‘We won’t be doing anything of the size of the Portsmouth campaign, you can raise only so much depending on your fanbase.

‘We’ve also had two major European clubs in the Champions League – in Italy and Belgium – contact us about implementing it.

‘Clubs have seen there is a project to engage with the fans and it is a win, win. There is no risk involved.’

The scheme was launched on June 10 at Fratton Park with Gianluca Vialli present.

And during the opening 48 hours around £17,000 came in.

Over the duration, three-year-old Axel Herkes from Denvilles gave £10.80 in 5p pieces to a collection bucket.

Jack Whatmough, ex-Blues players John Sullivan and Jamie Ashdown and World Cup winner Paolo Rossi also donated, as did followers from Chelsea, Leicester, Manchester United, Spurs, Wolves and Walsall.

In addition, contributions arrived from Pompey fans residing in more than 30 different countries, including Australia, Brazil, Denmark, the Czech Republic, Holland, Hong Kong, Luxembourg, Singapore, Caicos Islands, Switzerland and Finland.

Yet with £50,000 required over the remaining five days, it appeared the £250,000 target would not be reached during the specified time frame.

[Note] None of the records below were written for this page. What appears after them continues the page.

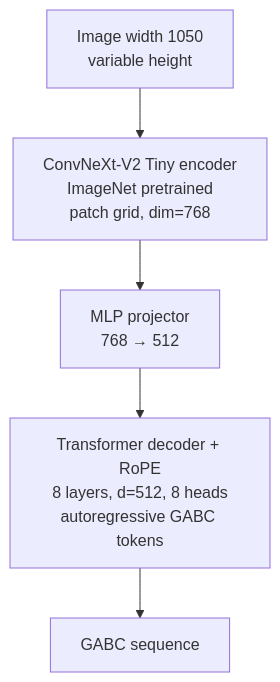
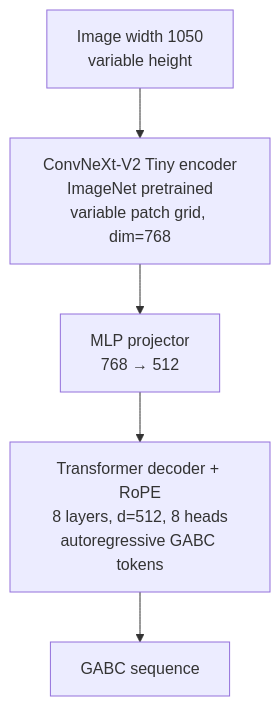
Before and after one commit to pgarciaq/chant-omr: the diagram in PLAN.md, drawn with Mermaid. The commit also changed other lines of this file and 5 other files, not shown here.

First line of the commit message:
Implement ConvNeXt-V2 visual encoder with variable patch grid (#9).

````diff
--- a/PLAN.md
+++ b/PLAN.md
@@ -477,7 +477,7 @@
 ```mermaid
 flowchart TD
-    A["Image width 1050\nvariable height"] --> B["ConvNeXt-V2 Tiny encoder\nImageNet pretrained\npatch grid, dim=768"]
+    A["Image width 1050\nvariable height"] --> B["ConvNeXt-V2 Tiny encoder\nImageNet pretrained\nvariable patch grid, dim=768"]
     B --> C["MLP projector\n768 → 512"]
     C --> D["Transformer decoder + RoPE\n8 layers, d=512, 8 heads\nautoregressive GABC tokens"]
     D --> E["GABC sequence"]
 ```
````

Colin Farmery, who led the project on behalf of the club, said: ‘While we all believed it would be a success at Pompey, the way the project developed outstripped everyone’s expectations.

‘Tifosy approached us in December with their idea and Mark Catlin gave it over to me to see if we could make it work. We were the guinea pigs.

‘Ultimately the way the project worked fitted the model in the sense of a big spike in the beginning, followed by a plateau and a big spike at the end.

‘What we managed to do was keep the campaign on little spikes throughout, then five days before the start of the season the club sent mail out with a letter from Andy Awford thanking fans for their support and reminding them to donate to Tifosy.

‘From the Tuesday through to the Saturday, when the campaign was due to close, we didn’t need to do any work – it ran itself!’

A staggering £52,000 was raised in what proved to be the final three days of the project, £24,000 coming on the Friday alone.

The final surge saw £11,000 collected in the last five hours and even after the target was reached an extra £7,500 was taken by the end of Saturday.

With Tifosy allowing another week for the project to wind down, by August 15 the final total was £270,000.

Ahmadieh added: ‘From a marketing perspective, Andy (Awford) and Twitter were extremely important.

‘Twitter was a daily engagement with the fans, we wanted to make sure we kept reminding everyone that this campaign exists.

‘Andy was a uniting character for Portsmouth fans and that helped a lot, we didn’t want anyone pulling them left and right.

‘The club were also very proactive and helped us come up with ideas.

‘Two months is a long time and at some point they suggested auctioning spot prizes and vintage items.

‘It was a fantastic success.’

And there is a training ground to show for it.